Web page edit records
--- START ---

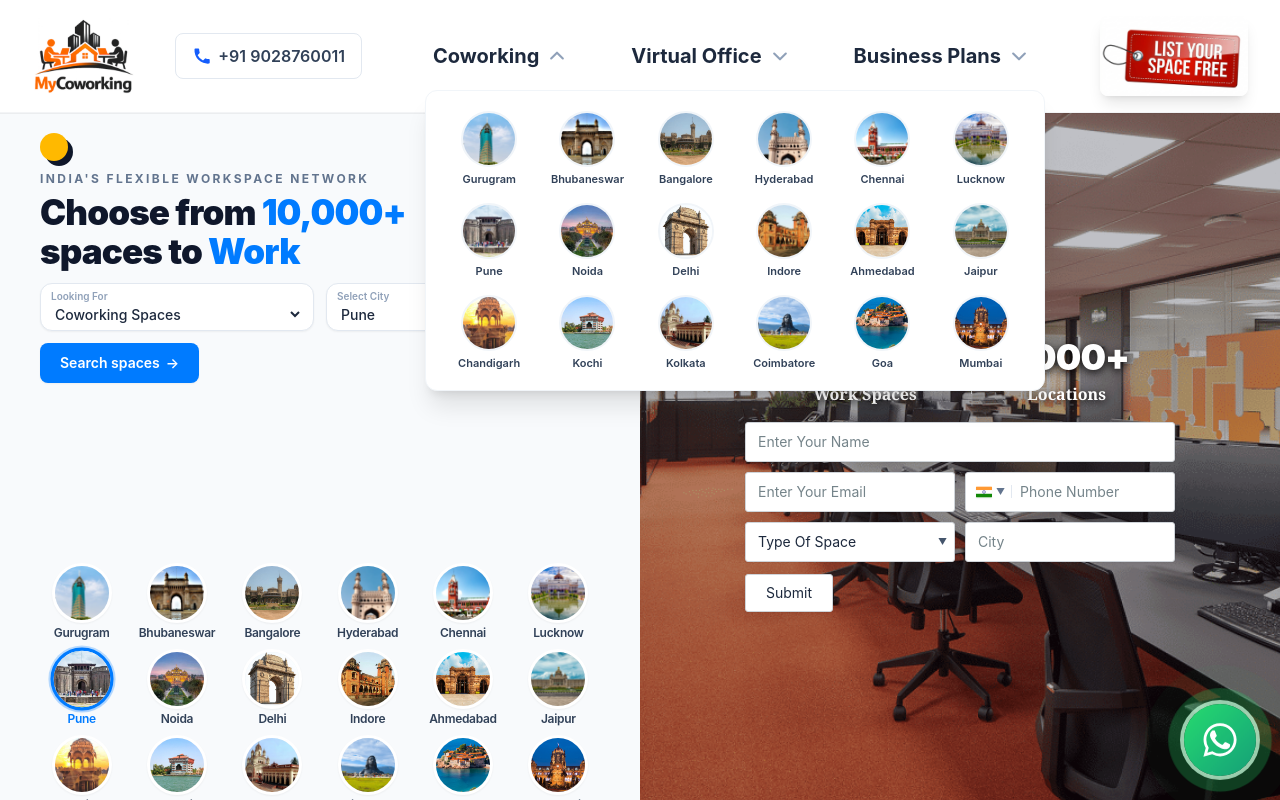
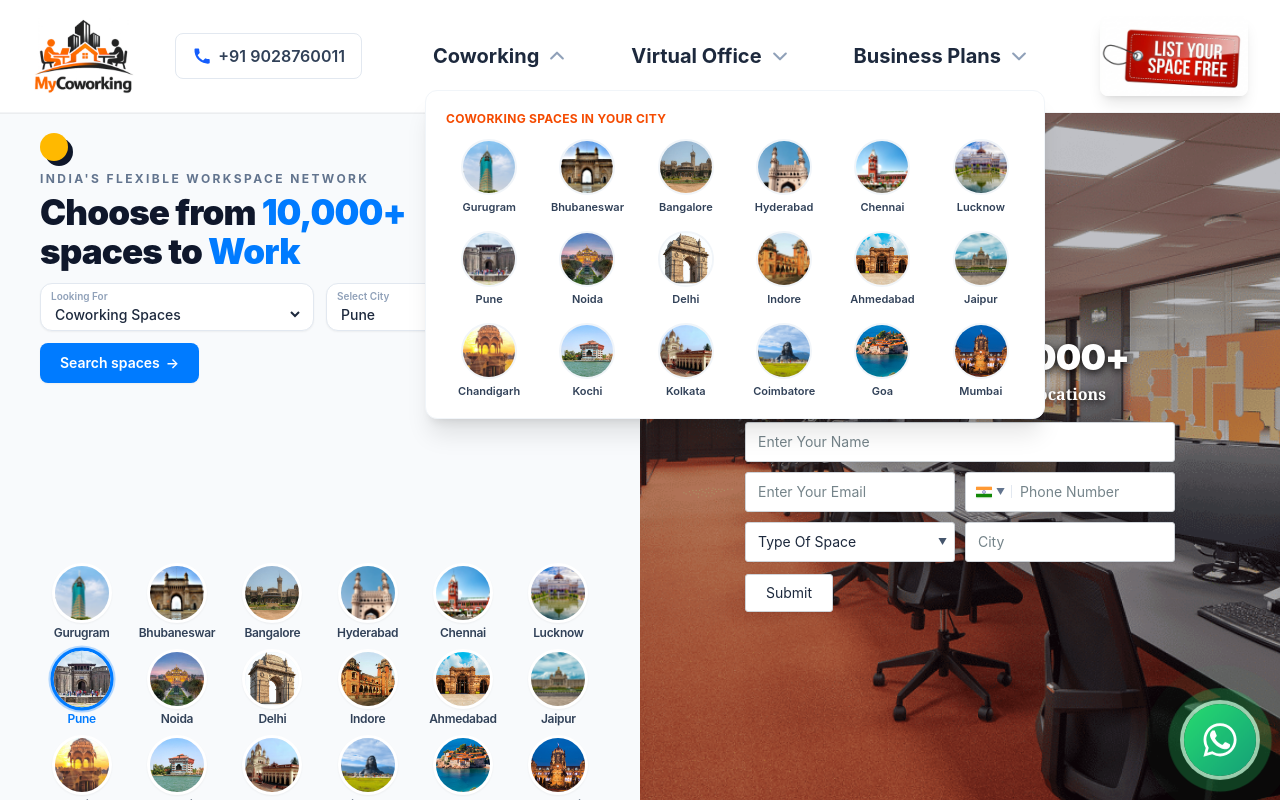
Before and after one commit to pratikbagul1507/my-co-working, a React (Vite) app: page / in a window 1280 px wide. Both pictures are taken after a click on the button "Coworking". Shown: the top 800 px of the page. Built offline with nearby package versions, Linux system fonts and the light colour scheme.

Commit message:
Oct 3, 2026, 10:14 AM

```diff
--- a/src/navbar/Navbar.jsx
+++ b/src/navbar/Navbar.jsx
@@ -4,6 +4,9 @@ import { cityNames } from '../home/homedata';
 import logo from './company-logo.png';
 import label from './label.jpg';
 import { navItems } from './navLinks';
+
+// Tabs whose dropdown shows the city picker
+const CITY_TABS = ['Coworking', 'Virtual Office'];
 
 const Navbar = () => {
   const [isOpen, setIsOpen] = useState(false);
@@ -16,6 +19,38 @@ const Navbar = () => {
   const handleCityClick = (cityName) => {
     closeMenu();
     navigate('/', { state: { openCity: cityName } });
+  };
+
+  // City picker for the Coworking / Virtual Office tabs; each tab has its own heading and style
+  const renderCityGrid = (tabName, cols) => {
+    const isVirtual = tabName === 'Virtual Office';
+    return (
+      <div className={isVirtual ? 'rounded-lg bg-blue-50/60 p-3' : ''}>
+        <p className={`text-xs font-bold uppercase tracking-wide mb-3 ${isVirtual ? 'text-blue-700' : 'text-orange-600'}`}>
+          {isVirtual ? 'Virtual Office in your city' : 'Coworking Spaces in your city'}
+        </p>
+        <div className={cols === 6 ? 'grid grid-cols-6 gap-x-3 gap-y-4' : 'grid grid-cols-3 gap-x-2 gap-y-3'}>
+          {cityNames.map((city) => (
+            <button
+              key={city.name}
+              type="button"
+              onClick={() => handleCityClick(city.name)}
+              className="flex flex-col items-center gap-1.5 group cursor-pointer focus:outline-none"
+            >
+              <img
+                src={city.image}
+                alt={city.name}
+                loading="lazy"
+                className={isVirtual
+                  ? 'w-14 h-14 rounded-xl object-cover border-2 border-blue-100 group-hover:border-blue-500 group-hover:scale-105 transition-all'
+                  : 'w-14 h-14 rounded-full object-cover border-2 border-slate-100 group-hover:border-orange-400 group-hover:scale-105 transition-all'}
+              />
+              <span className={`text-[11px] font-semibold text-slate-700 text-center leading-tight ${isVirtual ? 'group-hover:text-blue-600' : 'group-hover:text-orange-600'}`}>{city.name}</span>
+            </button>
+          ))}
+        </div>
+      </div>
+    );
   };
 
   const toggleDropdown = (menu) => {
@@ -91,21 +126,9 @@ const Navbar = () => {
 
               {/* Desktop Dropdown Menu */}
               {activeDropdown === item.name && (
-                <div className={`absolute left-0 mt-1 bg-white border border-slate-100 rounded-xl shadow-xl z-50 animate-in fade-in slide-in-from-top-1 duration-150 ${item.name === 'Coworking' ? 'w-[620px] p-5' : 'w-64 py-2'}`}>
-                  {item.name === 'Coworking' ? (
-                <div className="grid grid-cols-6 gap-x-3 gap-y-4">
-                  {cityNames.map((city) => (
-                    <button
-                      key={city.name}
-                      type="button"
-                      onClick={() => handleCityClick(city.name)}
-                      className="flex flex-col items-center gap-1.5 group cursor-pointer focus:outline-none"
-                    >
-                      <img src={city.image} alt={city.name} loading="lazy" className="w-14 h-14 rounded-full object-cover border-2 border-slate-100 group-hover:border-orange-400 group-hover:scale-105 transition-all" />
-                      <span className="text-[11px] font-semibold text-slate-700 group-hover:text-orange-600 text-center leading-tight">{city.name}</span>
-                    </button>
-                  ))}
-                </div>
+                <div className={`absolute left-0 mt-1 bg-white border border-slate-100 rounded-xl shadow-xl z-50 animate-in fade-in slide-in-from-top-1 duration-150 ${CITY_TABS.includes(item.name) ? 'w-[620px] p-5' : 'w-64 py-2'}`}>
+                  {CITY_TABS.includes(item.name) ? (
+                renderCityGrid(item.name, 6)
                   ) : item.links.map((link) => (
                     <Link
                       key={link}
@@ -184,21 +207,9 @@ const Navbar = () => {
 
                 {/* Sub-links dropdown */}
                 {isExpanded && (
-                  <div className={item.name === 'Coworking' ? 'pt-3 pb-1' : 'pl-3 pt-2 pb-1 flex flex-col space-y-2'}>
-                    {item.name === 'Coworking' ? (
-                <div className="grid grid-cols-3 gap-x-2 gap-y-3">
-                  {cityNames.map((city) => (
-                    <button
-                      key={city.name}
-                      type="button"
-                      onClick={() => handleCityClick(city.name)}
-                      className="flex flex-col items-center gap-1.5 group cursor-pointer focus:outline-none"
-                    >
-                      <img src={city.image} alt={city.name} loading="lazy" className="w-14 h-14 rounded-full object-cover border-2 border-slate-100 group-hover:border-orange-400 group-hover:scale-105 transition-all" />
-                      <span className="text-[11px] font-semibold text-slate-700 group-hover:text-orange-600 text-center leading-tight">{city.name}</span>
-                    </button>
-                  ))}
-                </div>
+                  <div className={CITY_TABS.includes(item.name) ? 'pt-3 pb-1' : 'pl-3 pt-2 pb-1 flex flex-col space-y-2'}>
+                    {CITY_TABS.includes(item.name) ? (
+                renderCityGrid(item.name, 3)
                     ) : item.links.map((link) => (
                       <Link
                         key={link}
```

--- END ---

• **Exercise requirements**: Although the records above contain pictures, your copy should give only their text, exactly as written.

• **Exercise result**:
Before and after one commit to pratikbagul1507/my-co-working, a React (Vite) app: page / in a window 1280 px wide. Both pictures are taken after a click on the button "Coworking". Shown: the top 800 px of the page. Built offline with nearby package versions, Linux system fonts and the light colour scheme.

Commit message:
Oct 3, 2026, 10:14 AM

```diff
--- a/src/navbar/Navbar.jsx
+++ b/src/navbar/Navbar.jsx
@@ -4,6 +4,9 @@ import { cityNames } from '../home/homedata';
 import logo from './company-logo.png';
 import label from './label.jpg';
 import { navItems } from './navLinks';
+
+// Tabs whose dropdown shows the city picker
+const CITY_TABS = ['Coworking', 'Virtual Office'];
 
 const Navbar = () => {
   const [isOpen, setIsOpen] = useState(false);
@@ -16,6 +19,38 @@ const Navbar = () => {
   const handleCityClick = (cityName) => {
     closeMenu();
     navigate('/', { state: { openCity: cityName } });
+  };
+
+  // City picker for the Coworking / Virtual Office tabs; each tab has its own heading and style
+  const renderCityGrid = (tabName, cols) => {
+    const isVirtual = tabName === 'Virtual Office';
+    return (
+      <div className={isVirtual ? 'rounded-lg bg-blue-50/60 p-3' : ''}>
+        <p className={`text-xs font-bold uppercase tracking-wide mb-3 ${isVirtual ? 'text-blue-700' : 'text-orange-600'}`}>
+          {isVirtual ? 'Virtual Office in your city' : 'Coworking Spaces in your city'}
+        </p>
+        <div className={cols === 6 ? 'grid grid-cols-6 gap-x-3 gap-y-4' : 'grid grid-cols-3 gap-x-2 gap-y-3'}>
+          {cityNames.map((city) => (
+            <button
+              key={city.name}
+              type="button"
+              onClick={() => handleCityClick(city.name)}
+              className="flex flex-col items-center gap-1.5 group cursor-pointer focus:outline-none"
+            >
+              <img
+                src={city.image}
+                alt={city.name}
+                loading="lazy"
+                className={isVirtual
+                  ? 'w-14 h-14 rounded-xl object-cover border-2 border-blue-100 group-hover:border-blue-500 group-hover:scale-105 transition-all'
+                  : 'w-14 h-14 rounded-full object-cover border-2 border-slate-100 group-hover:border-orange-400 group-hover:scale-105 transition-all'}
+              />
+              <span className={`text-[11px] font-semibold text-slate-700 text-center leading-tight ${isVirtual ? 'group-hover:text-blue-600' : 'group-hover:text-orange-600'}`}>{city.name}</span>
+            </button>
+          ))}
+        </div>
+      </div>
+    );
   };
 
   const toggleDropdown = (menu) => {
@@ -91,21 +126,9 @@ const Navbar = () => {
 
               {/* Desktop Dropdown Menu */}
               {activeDropdown === item.name && (
-                <div className={`absolute left-0 mt-1 bg-white border border-slate-100 rounded-xl shadow-xl z-50 animate-in fade-in slide-in-from-top-1 duration-150 ${item.name === 'Coworking' ? 'w-[620px] p-5' : 'w-64 py-2'}`}>
-                  {item.name === 'Coworking' ? (
-                <div className="grid grid-cols-6 gap-x-3 gap-y-4">
-                  {cityNames.map((city) => (
-                    <button
-                      key={city.name}
-                      type="button"
-                      onClick={() => handleCityClick(city.name)}
-                      className="flex flex-col items-center gap-1.5 group cursor-pointer focus:outline-none"
-                    >
-                      <img src={city.image} alt={city.name} loading="lazy" className="w-14 h-14 rounded-full object-cover border-2 border-slate-100 group-hover:border-orange-400 group-hover:scale-105 transition-all" />
-                      <span className="text-[11px] font-semibold text-slate-700 group-hover:text-orange-600 text-center leading-tight">{city.name}</span>
-                    </button>
-                  ))}
-                </div>
+                <div className={`absolute left-0 mt-1 bg-white border border-slate-100 rounded-xl shadow-xl z-50 animate-in fade-in slide-in-from-top-1 duration-150 ${CITY_TABS.includes(item.name) ? 'w-[620px] p-5' : 'w-64 py-2'}`}>
+                  {CITY_TABS.includes(item.name) ? (
+                renderCityGrid(item.name, 6)
                   ) : item.links.map((link) => (
                     <Link
                       key={link}
@@ -184,21 +207,9 @@ const Navbar = () => {
 
                 {/* Sub-links dropdown */}
                 {isExpanded && (
-                  <div className={item.name === 'Coworking' ? 'pt-3 pb-1' : 'pl-3 pt-2 pb-1 flex flex-col space-y-2'}>
-                    {item.name === 'Coworking' ? (
-                <div className="grid grid-cols-3 gap-x-2 gap-y-3">
-                  {cityNames.map((city) => (
-                    <button
-                      key={city.name}
-                      type="button"
-                      onClick={() => handleCityClick(city.name)}
-                      className="flex flex-col items-center gap-1.5 group cursor-pointer focus:outline-none"
-                    >
-                      <img src={city.image} alt={city.name} loading="lazy" className="w-14 h-14 rounded-full object-cover border-2 border-slate-100 group-hover:border-orange-400 group-hover:scale-105 transition-all" />
-                      <span className="text-[11px] font-semibold text-slate-700 group-hover:text-orange-600 text-center leading-tight">{city.name}</span>
-                    </button>
-                  ))}
-                </div>
+                  <div className={CITY_TABS.includes(item.name) ? 'pt-3 pb-1' : 'pl-3 pt-2 pb-1 flex flex-col space-y-2'}>
+                    {CITY_TABS.includes(item.name) ? (
+                renderCityGrid(item.name, 3)
                     ) : item.links.map((link) => (
                       <Link
                         key={link}
```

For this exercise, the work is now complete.